A story by Paul Voosen -- "Glacial ghosts set sea-level trap for East Coast," which was published in GreenWire describes a wide variety of interwoven factors that affect sea-level rise on the East Coast of the United States. Award judges felt that this story tackled a difficult scientific topic and examined several important geophysical concepts that had not been widely reported.
The selection panel particularly liked Voosen's use of picturesque language to engage the reader and his use of metaphors to explain difficult-to-understand concepts. One committee member commented that, "The story gets the reader interested from the start. The opening sentence, 'The United States has a debt, etched in stone, to pay back to the sea,' promises a lot, and the article delivers." Another committee member said, "I really liked the amount of science in there ... the way Voosen described challenging topics like isostatic rebound. Also, the effect of Greenland 'losing its gravity.' That's not usually reported."

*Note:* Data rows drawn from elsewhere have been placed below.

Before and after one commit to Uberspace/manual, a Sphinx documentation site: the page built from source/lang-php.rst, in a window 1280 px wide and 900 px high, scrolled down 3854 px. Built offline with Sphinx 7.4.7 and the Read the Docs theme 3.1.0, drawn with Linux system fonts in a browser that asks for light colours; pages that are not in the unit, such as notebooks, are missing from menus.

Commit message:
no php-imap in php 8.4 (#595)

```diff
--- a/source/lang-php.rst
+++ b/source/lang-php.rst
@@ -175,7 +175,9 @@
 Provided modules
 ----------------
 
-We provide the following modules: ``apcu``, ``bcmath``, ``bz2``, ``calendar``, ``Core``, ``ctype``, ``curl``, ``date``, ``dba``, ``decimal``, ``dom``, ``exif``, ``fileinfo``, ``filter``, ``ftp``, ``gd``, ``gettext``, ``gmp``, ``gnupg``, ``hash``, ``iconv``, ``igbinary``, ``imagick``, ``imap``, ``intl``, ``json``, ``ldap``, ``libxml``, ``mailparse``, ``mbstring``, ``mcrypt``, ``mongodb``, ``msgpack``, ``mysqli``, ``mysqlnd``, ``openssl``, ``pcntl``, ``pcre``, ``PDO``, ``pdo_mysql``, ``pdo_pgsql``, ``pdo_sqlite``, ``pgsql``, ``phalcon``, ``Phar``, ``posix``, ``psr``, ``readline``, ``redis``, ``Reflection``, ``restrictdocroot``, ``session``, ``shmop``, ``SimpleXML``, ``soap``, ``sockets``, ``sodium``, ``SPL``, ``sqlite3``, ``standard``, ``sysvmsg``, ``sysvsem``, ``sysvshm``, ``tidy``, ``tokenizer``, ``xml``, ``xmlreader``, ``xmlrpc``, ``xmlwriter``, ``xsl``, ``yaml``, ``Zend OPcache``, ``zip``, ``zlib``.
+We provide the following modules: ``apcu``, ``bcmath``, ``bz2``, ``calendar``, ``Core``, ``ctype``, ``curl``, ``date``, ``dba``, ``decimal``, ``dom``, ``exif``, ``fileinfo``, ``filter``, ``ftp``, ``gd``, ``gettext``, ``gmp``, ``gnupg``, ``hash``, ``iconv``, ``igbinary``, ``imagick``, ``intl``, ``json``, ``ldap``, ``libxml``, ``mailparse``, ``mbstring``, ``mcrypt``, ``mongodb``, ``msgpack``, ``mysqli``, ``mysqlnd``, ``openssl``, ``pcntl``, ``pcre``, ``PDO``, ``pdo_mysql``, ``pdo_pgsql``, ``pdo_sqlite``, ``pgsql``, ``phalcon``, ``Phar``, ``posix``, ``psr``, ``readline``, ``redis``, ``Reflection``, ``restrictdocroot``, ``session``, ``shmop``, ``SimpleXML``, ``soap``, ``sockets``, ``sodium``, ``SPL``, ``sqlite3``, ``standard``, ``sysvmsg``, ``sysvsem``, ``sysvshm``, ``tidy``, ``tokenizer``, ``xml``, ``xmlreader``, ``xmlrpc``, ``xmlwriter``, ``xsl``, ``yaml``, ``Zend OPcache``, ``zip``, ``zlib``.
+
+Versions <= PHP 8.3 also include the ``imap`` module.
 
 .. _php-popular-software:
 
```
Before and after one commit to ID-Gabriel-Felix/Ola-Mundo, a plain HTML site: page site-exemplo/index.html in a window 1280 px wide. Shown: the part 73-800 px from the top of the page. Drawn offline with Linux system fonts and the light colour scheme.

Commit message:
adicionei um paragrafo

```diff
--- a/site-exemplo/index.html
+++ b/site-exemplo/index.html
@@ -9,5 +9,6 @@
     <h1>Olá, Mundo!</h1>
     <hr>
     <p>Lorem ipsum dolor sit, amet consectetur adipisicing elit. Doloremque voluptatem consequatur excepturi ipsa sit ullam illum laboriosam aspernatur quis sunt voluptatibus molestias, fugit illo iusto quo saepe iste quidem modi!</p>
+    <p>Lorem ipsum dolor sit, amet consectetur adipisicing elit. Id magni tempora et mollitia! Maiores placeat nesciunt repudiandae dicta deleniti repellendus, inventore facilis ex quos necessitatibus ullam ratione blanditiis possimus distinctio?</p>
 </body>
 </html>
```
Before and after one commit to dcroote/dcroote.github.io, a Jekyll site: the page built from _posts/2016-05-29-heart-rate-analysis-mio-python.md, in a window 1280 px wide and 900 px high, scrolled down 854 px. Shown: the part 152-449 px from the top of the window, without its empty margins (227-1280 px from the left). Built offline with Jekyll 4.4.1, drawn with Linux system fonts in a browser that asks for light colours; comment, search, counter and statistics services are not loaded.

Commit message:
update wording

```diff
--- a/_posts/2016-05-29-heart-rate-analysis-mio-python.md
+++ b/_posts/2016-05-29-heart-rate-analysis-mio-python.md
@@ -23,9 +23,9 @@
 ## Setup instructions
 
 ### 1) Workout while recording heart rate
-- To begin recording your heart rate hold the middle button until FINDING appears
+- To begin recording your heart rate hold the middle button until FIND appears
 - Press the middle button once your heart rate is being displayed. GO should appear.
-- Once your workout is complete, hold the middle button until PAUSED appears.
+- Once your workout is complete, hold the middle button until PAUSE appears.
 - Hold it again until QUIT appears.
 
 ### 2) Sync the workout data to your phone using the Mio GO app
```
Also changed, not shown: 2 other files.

Although the article did not focus on "superstorm" Sandy, it was published not long after the storm's landfall on the U.S. East Coast, and thus provided useful and timely context for understanding the devastating coastal flooding from combined effects of the storm and sea-level rise. As a committee member said, "Overall, it was a very engrossing story that gave me a much more complete picture of sea-level rise than one normally gets."
The Sullivan and Perlman awards each consist of a plaque and a $5,000 stipend. AGU is presenting these journalism awards today at the Honors Tribute of the organization's annual Fall Meeting, which is currently taking place in San Francisco.
|Contact: Peter Weiss|
American Geophysical Union